● Items from a data source
--*--

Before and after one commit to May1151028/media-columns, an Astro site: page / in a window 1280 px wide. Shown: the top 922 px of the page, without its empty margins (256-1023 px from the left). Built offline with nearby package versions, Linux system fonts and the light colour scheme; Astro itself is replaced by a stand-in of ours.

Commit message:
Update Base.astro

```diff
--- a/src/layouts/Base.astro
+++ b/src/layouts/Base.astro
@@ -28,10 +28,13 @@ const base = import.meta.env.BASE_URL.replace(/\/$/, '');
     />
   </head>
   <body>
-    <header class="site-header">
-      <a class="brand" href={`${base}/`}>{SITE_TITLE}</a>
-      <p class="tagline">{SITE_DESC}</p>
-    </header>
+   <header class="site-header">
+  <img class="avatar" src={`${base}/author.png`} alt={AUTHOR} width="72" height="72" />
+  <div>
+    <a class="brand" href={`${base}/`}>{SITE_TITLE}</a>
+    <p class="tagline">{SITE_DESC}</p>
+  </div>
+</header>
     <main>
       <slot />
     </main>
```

--*--

● Exercise instructions
Retype all the data. Nothing may be left out or altered.

● Answer area
Before and after one commit to May1151028/media-columns, an Astro site: page / in a window 1280 px wide. Shown: the top 922 px of the page, without its empty margins (256-1023 px from the left). Built offline with nearby package versions, Linux system fonts and the light colour scheme; Astro itself is replaced by a stand-in of ours.

Commit message:
Update Base.astro

```diff
--- a/src/layouts/Base.astro
+++ b/src/layouts/Base.astro
@@ -28,10 +28,13 @@ const base = import.meta.env.BASE_URL.replace(/\/$/, '');
     />
   </head>
   <body>
-    <header class="site-header">
-      <a class="brand" href={`${base}/`}>{SITE_TITLE}</a>
-      <p class="tagline">{SITE_DESC}</p>
-    </header>
+   <header class="site-header">
+  <img class="avatar" src={`${base}/author.png`} alt={AUTHOR} width="72" height="72" />
+  <div>
+    <a class="brand" href={`${base}/`}>{SITE_TITLE}</a>
+    <p class="tagline">{SITE_DESC}</p>
+  </div>
+</header>
     <main>
       <slot />
     </main>
```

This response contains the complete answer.